How effective is the opening? Does it grab-move us? Inform us? Frame the story?
Do you gain a good sense of the main characters? Do you care about them--do they matter to us?
Are there places where you'd suggests cuts or distilling?
Are there places where you want more?
Would you reorder segments?
How effective is the use of POV?
What about the writer's voice? Style?
Are there areas that confuse? Is there lack of clarity in places?
What are the elements of this piece you most appreciate?
So you think you want to write a profile? Well, it doesn't matter what you think, because you have to if you want to pass the class. So I'm forcing you to write a profile (there, that sounds better) and you can't find a suitable subject? The first thing I'd do is read this short article about how to think like a literary journalist. The second thing I'd do is start bouncing ideas around in the comment section below this post.
I've already talked to some of you in an informal way about your subject and have been impressed by the quality of the initial ideas. I also recommend looking at what other literary journalism students have written. (Most of those articles weren't written for LJ20, but I know one of Sheena Tahilramani's was.)
Scenes are the building blocks of narrative stories. Most good
narratives are made up of scenes, that not only drive the unfolding
story but also provide context and information. What are the elements
of a scene?
Description: You need to set the scene physically and
emotionally. Where are you? What's it look/feel like? Description
should be concrete, specific.
Character: Scenes involve people.
Dialogue: People interact with each other, within themselves.
Action: Something happens.
Point of view: Scenes are told from a point of view. Ominiscient narrator, the view of one of the characters, etc.
Intimate detail: Intimate detail, the kind the comes from research and/or immersion makes your scene seem real.
Because we tend to use scenes to provide context and information, we
often end up with scenes within scenes, and move around within time
within a scene. I've broken down Lee Gutkind's account (and reproduced it) below the fold. If you scroll further down, you'll see a sample scene analysis which, if y'all print it out and read it, we can talk about in class. It's not perfect, but as templates go, it's a fundamentally sound one.
First, since we'll be reading Susan Orlean's brilliant (Brilliant!) "The American Man at Age Ten" for Monday, I decided to follow through and post one link to her essay "Meet the Shaggs"; another to what's surely the Shagg's official homepage (on which you can download "My Pal Foot Foot" in its entirety) unless this one is; and finally, one to the Shagg's "artist page" on Amazon (where you can listen to 30-second samples of the songs). Now you have the full LJ-multimedia experience. Speaking of which...

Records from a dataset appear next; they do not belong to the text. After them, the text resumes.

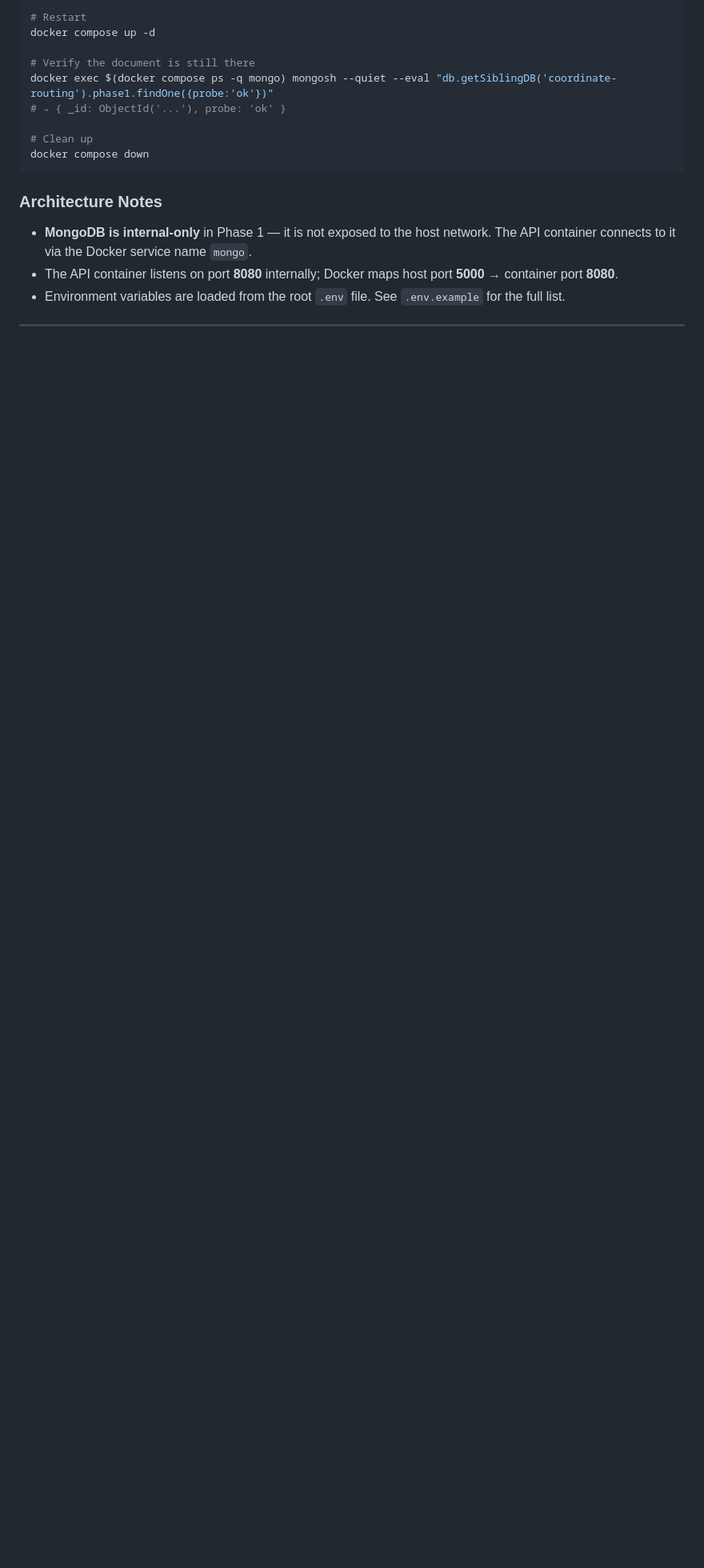
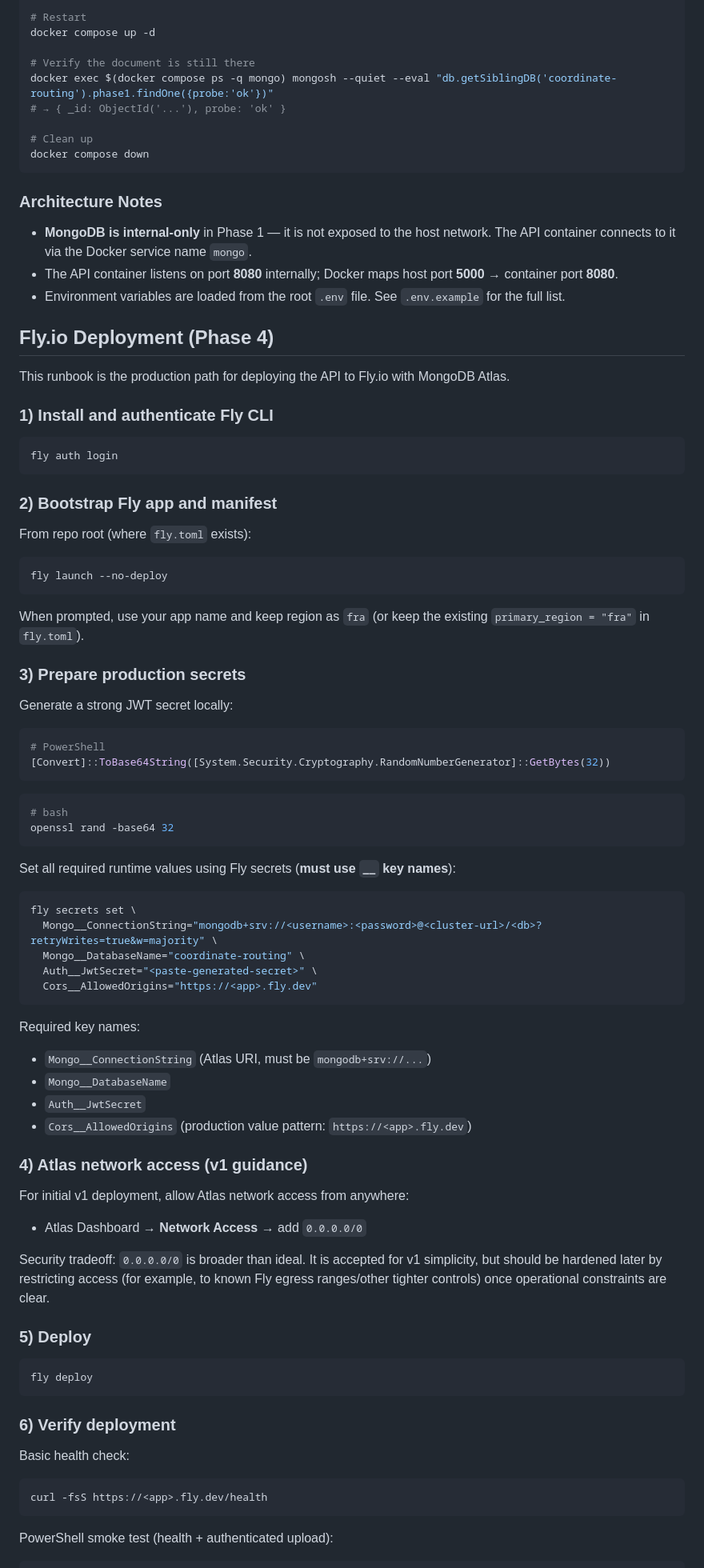
Before and after one commit to derebaba/v5-coordinate-routing, a Markdown page: README.md, the part around one of its changes. Shown at 80% size. Rendered like a GitHub page; blank space fills up the shorter version.

Commit message:
docs(04-01): complete deployment manifest and runbook
Co-authored-by: Copilot <223556219+Copilot@users.noreply.github.com>

````diff
--- a/README.md
+++ b/README.md
@@ -90,3 +90,76 @@ docker compose down
 - The API container listens on port **8080** internally; Docker maps host port **5000** → container port **8080**.
 - Environment variables are loaded from the root `.env` file. See `.env.example` for the full list.
 
+## Fly.io Deployment (Phase 4)
+
+This runbook is the production path for deploying the API to Fly.io with MongoDB Atlas.
+
+### 1) Install and authenticate Fly CLI
+
+```bash
+fly auth login
+```
+
+### 2) Bootstrap Fly app and manifest
+
+From repo root (where `fly.toml` exists):
+
+```bash
+fly launch --no-deploy
+```
+
+When prompted, use your app name and keep region as `fra` (or keep the existing `primary_region = "fra"` in `fly.toml`).
+
+### 3) Prepare production secrets
+
+Generate a strong JWT secret locally:
+
+```powershell
+# PowerShell
+[Convert]::ToBase64String([System.Security.Cryptography.RandomNumberGenerator]::GetBytes(32))
+```
+
+```bash
+# bash
+openssl rand -base64 32
+```
+
+Set all required runtime values using Fly secrets (**must use `__` key names**):
+
+```bash
+fly secrets set \
+  Mongo__ConnectionString="mongodb+srv://<username>:<password>@<cluster-url>/<db>?retryWrites=true&w=majority" \
+  Mongo__DatabaseName="coordinate-routing" \
+  Auth__JwtSecret="<paste-generated-secret>" \
+  Cors__AllowedOrigins="https://<app>.fly.dev"
+```
+
+Required key names:
+- `Mongo__ConnectionString` (Atlas URI, must be `mongodb+srv://...`)
+- `Mongo__DatabaseName`
+- `Auth__JwtSecret`
+- `Cors__AllowedOrigins` (production value pattern: `https://<app>.fly.dev`)
+
+### 4) Atlas network access (v1 guidance)
+
+For initial v1 deployment, allow Atlas network access from anywhere:
+- Atlas Dashboard → **Network Access** → add `0.0.0.0/0`
+
+Security tradeoff: `0.0.0.0/0` is broader than ideal. It is accepted for v1 simplicity, but should be hardened later by restricting access (for example, to known Fly egress ranges/other tighter controls) once operational constraints are clear.
+
+### 5) Deploy
+
+```bash
+fly deploy
+```
+
+### 6) Verify deployment
+
+Basic health check:
+
+```bash
+curl -fsS https://<app>.fly.dev/health
+```
+
+PowerShell smoke test (health + authenticated upload):
+
````
Also changed, not shown: other parts of README.md (+25 -0 lines).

...if you're seriously interested in screening Morris' The Thin Blue Line, I can arrange it. What I'll need to know from each of you is what the best time would be. All we'd need is a classroom and a couple of hours. You could bring candy and popcorn and soda and we could all experience much merriment watching the reenactment of a brutal murder and an unjust execution. Fun!
A quick note: I've written a fairly extensive account of how I think the courseblog's working so far. Feel free to chime in with your impressions. In fact, I'd love to hear whether you think my impressions accurate, inaccurate, kind of accurate, sort of accurate, of as accurate as the Devil's own accounting. Seriously. I not only welcome, I'd appreciate your comments.
Mark Singer's "Predilections" (in Sims/Kramer)
Click on the "Continue Reading" link below to register for your brazen display of leadership. (I'll update the master list as I receive your choices.)
Summarize in your own words Lee Gutkind's "Five R's for Literary Journalists" or Kramer's "Breakable Rules of Literary Journalism." You must do so before Sunday at 11:59 p.m. to receive credit for the assignment. Your summaries should be posted as comments to this entry. Otherwise we'll have 23 new posts (all of which say one of two things).
I see many intellectually engaging comments posted and am resisting with all my might the urge to respond to them...because I'm afraid that my "teacherly" response will shut down the discussion. I don't like having de facto fiat power, so I'll keep my mouth shut for now. But know that I am reading and we will be addressing the issues raised in class.